■ **Material for this exercise**
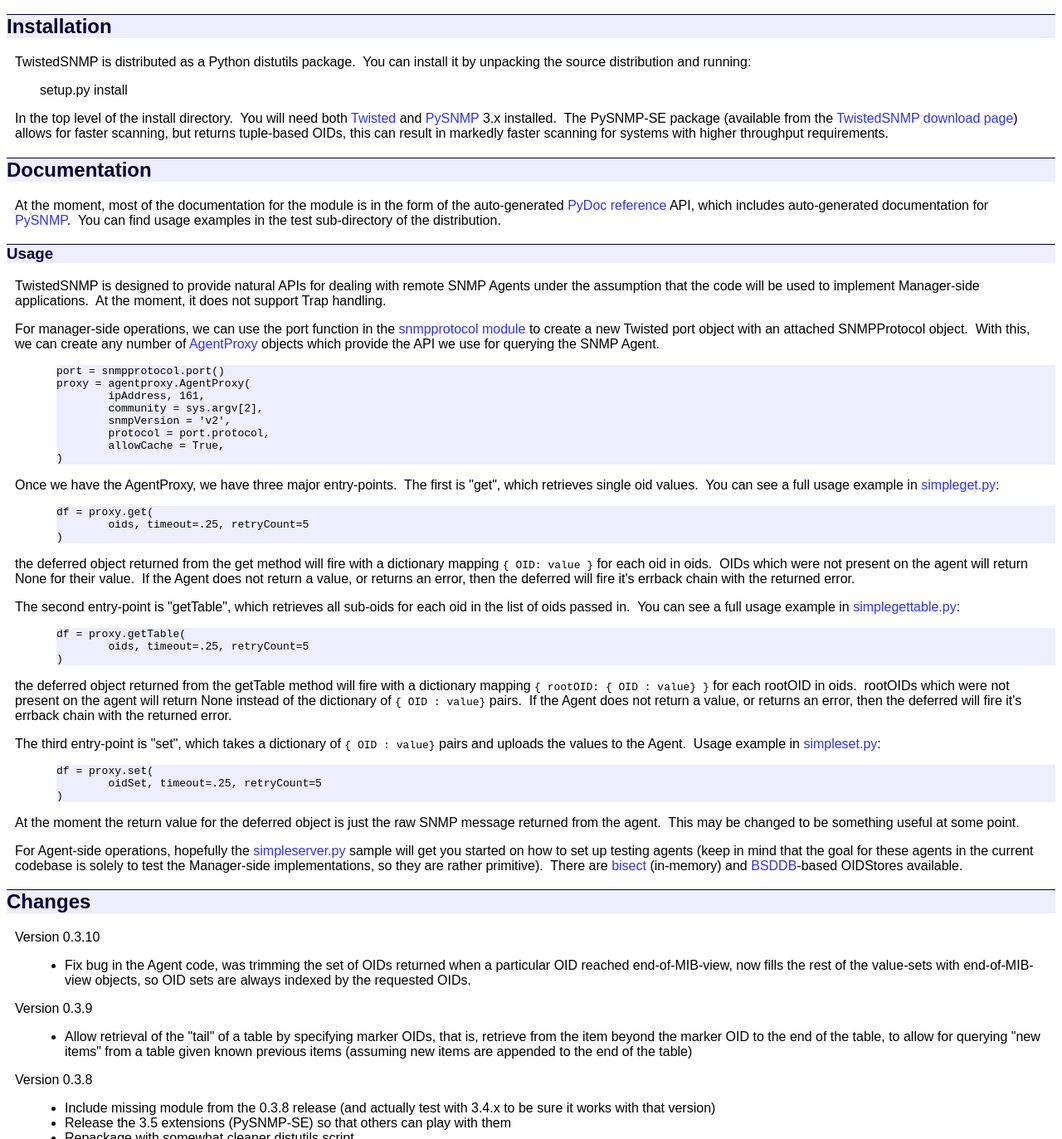
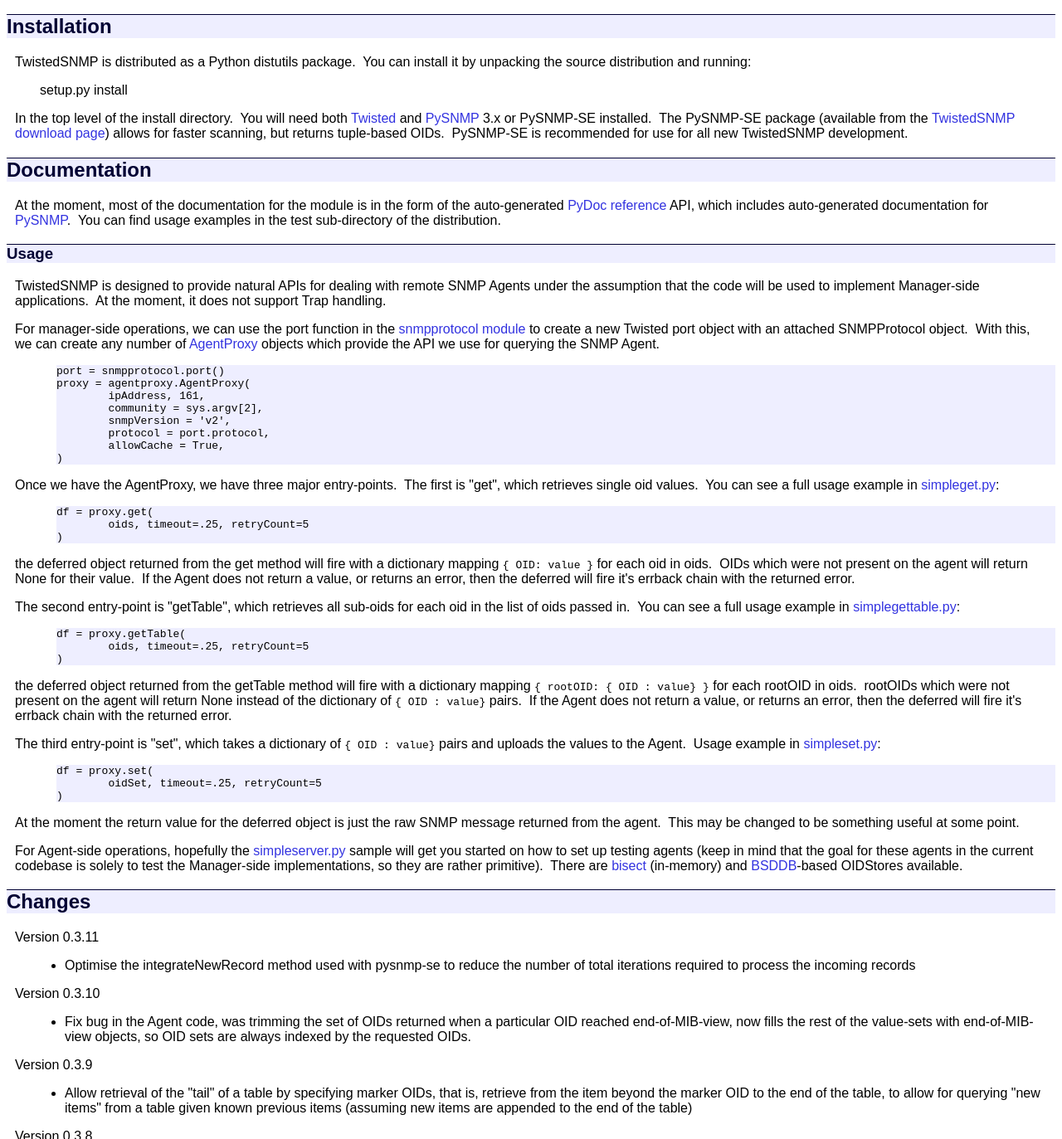
Before and after one commit to mcfletch/twistedsnmp, a plain HTML site: page doc/index.html in a window 1280 px wide. Shown: the part 260-1633 px from the top of the page at 83% size. Drawn offline with Linux system fonts and the light colour scheme.

Commit message:
Note recommendation to use pysnmp-se

```diff
--- a/doc/index.html
+++ b/doc/index.html
@@ -41,12 +41,13 @@ can install it by unpacking the source distribution and running:<br>
 </div>
 <p>In the top level of the install directory.&nbsp; You will need both <a
  href="http://www.twistedmatrix.com/">Twisted</a> and <a
- href="http://pysnmp.sourceforge.net/">PySNMP</a> 3.x installed.&nbsp;
+ href="http://pysnmp.sourceforge.net/">PySNMP</a> 3.x or PySNMP-SE
+installed.&nbsp;
 The PySNMP-SE package (available from the <a
  href="https://sourceforge.net/project/showfiles.php?group_id=102250">TwistedSNMP
 download page</a>) allows for faster scanning, but returns tuple-based
-OIDs, this can result in markedly faster scanning for systems with
-higher throughput requirements.<br>
+OIDs.&nbsp; PySNMP-SE is recommended for use for all new TwistedSNMP
+development.<br>
 </p>
 <h2>Documentation</h2>
 <p>At the moment, most of the documentation for the module is in the
@@ -116,6 +117,12 @@ OIDStores available.<br>
 <p>
 </p>
 <h2>Changes</h2>
+<p>Version 0.3.11</p>
+<ul>
+  <li>Optimise the integrateNewRecord method used with pysnmp-se to
+reduce the number of total iterations required to process the incoming
+records</li>
+</ul>
 <p>Version 0.3.10<br>
 </p>
 <ul>
```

■ **Instructions to follow**
The material should be returned verbatim, with all images omitted.

■ **Output for this task**
Before and after one commit to mcfletch/twistedsnmp, a plain HTML site: page doc/index.html in a window 1280 px wide. Shown: the part 260-1633 px from the top of the page at 83% size. Drawn offline with Linux system fonts and the light colour scheme.

Commit message:
Note recommendation to use pysnmp-se

```diff
--- a/doc/index.html
+++ b/doc/index.html
@@ -41,12 +41,13 @@ can install it by unpacking the source distribution and running:<br>
 </div>
 <p>In the top level of the install directory.&nbsp; You will need both <a
  href="http://www.twistedmatrix.com/">Twisted</a> and <a
- href="http://pysnmp.sourceforge.net/">PySNMP</a> 3.x installed.&nbsp;
+ href="http://pysnmp.sourceforge.net/">PySNMP</a> 3.x or PySNMP-SE
+installed.&nbsp;
 The PySNMP-SE package (available from the <a
  href="https://sourceforge.net/project/showfiles.php?group_id=102250">TwistedSNMP
 download page</a>) allows for faster scanning, but returns tuple-based
-OIDs, this can result in markedly faster scanning for systems with
-higher throughput requirements.<br>
+OIDs.&nbsp; PySNMP-SE is recommended for use for all new TwistedSNMP
+development.<br>
 </p>
 <h2>Documentation</h2>
 <p>At the moment, most of the documentation for the module is in the
@@ -116,6 +117,12 @@ OIDStores available.<br>
 <p>
 </p>
 <h2>Changes</h2>
+<p>Version 0.3.11</p>
+<ul>
+  <li>Optimise the integrateNewRecord method used with pysnmp-se to
+reduce the number of total iterations required to process the incoming
+records</li>
+</ul>
 <p>Version 0.3.10<br>
 </p>
 <ul>
```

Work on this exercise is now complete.